Mary went to visit her relative Elizabeth for a time. In today's story, when Mary arrived and greeted Elizabeth, the child in her womb leapt for joy. Elizabeth cried, "Blessed art thou among women, and blessed is the fruit of thy womb." She could not contain her joy at seeing Mary, the mother of her Lord. Elizabeth is the first to proclaim that Jesus is her Lord. She did so even before the child was born. That confession came not by her own power but by the power of the Holy Spirit.

There is so much about the Christmas story that is miraculous and unbelievable: the virgin birth, the star in the east, the visit of the wise men. So many prophecies were fulfilled, prophecies that were given to us by the people of the Old Testament. The child was born in Bethlehem. Rachel cried out as Herod slaughtered the children of Bethlehem. The most miraculous part of the entire Nativity is the faith of those whom God chose to participate. Mary believed. Joseph believed. Elizabeth and Zechariah believed. The wise men believed. The shepherds believed. God spoke and they did whatever God told them to do.

It wasn't easy for any of them. Mary and Joseph dealt with the ridicule of their community over Mary's pregnancy. Elizabeth and Zechariah gave birth to a child when they were too old to raise him. The wise men risked life to travel a long way to follow a star with a purpose that wasn't more than a theory. The shepherds - who would ever believe what they would say? Yet, they all believed God and did what God told them to do. They had hope that these miraculous things were happening to fulfill God's promises. The responded with faith and saw that Jesus is the eternal establishment of all the promises of God made to the covenant community by those who came before them.

Mary, Elizabeth, Joseph, the wise men, the shepherds were not chosen because they were holy. They were made holy because they were chosen and they believed.
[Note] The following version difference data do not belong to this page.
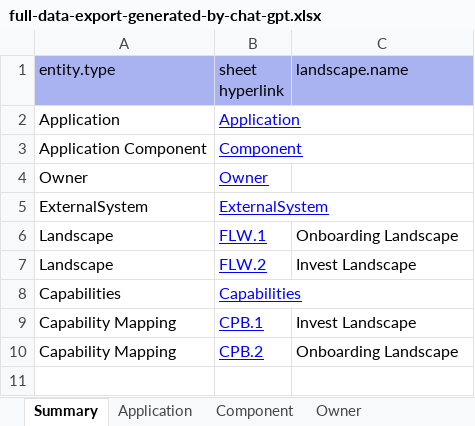
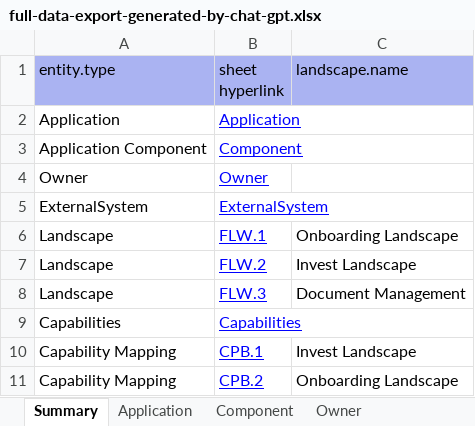
Before and after one commit to mauvaisetroupe/ea-design-it, an Excel workbook: docs/excel-import/samples/full-data-export-generated-by-chat-gpt.xlsx, sheet Summary, drawn as a sheet; values as stored, in another font and other column widths than the file's, no borders; charts and pictures not drawn; the diff names each change by its address in the sheet, - before the commit and + after, or states it on an @@ line.

Commit message:
plantuml editor manage groups #114

```diff
--- a/docs/excel-import/samples/full-data-export-generated-by-chat-gpt.xlsx (sheet Summary)
+++ b/docs/excel-import/samples/full-data-export-generated-by-chat-gpt.xlsx (sheet Summary)
+row 8: Landscape | FLW.3 | Document Management
```
Also changed, not shown: other sheet tabs, 6 other files.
As Christmas day approaches quickly, with the birth of Christ only days away, we are excited and anxious for the coming of our King. We look forward to the day when He will come in glory to take us forever into His presence. Yet, in a few days or weeks, as Christmas fades and the tinsel disappears, we will forget the hope we have known throughout this Advent season. We may even go back to living our daily lives with little notice of God's presence. It is my prayer that after this Advent is over, we will all continue to live as if this is the day our Lord will come in glory to bring His peace to the world forever.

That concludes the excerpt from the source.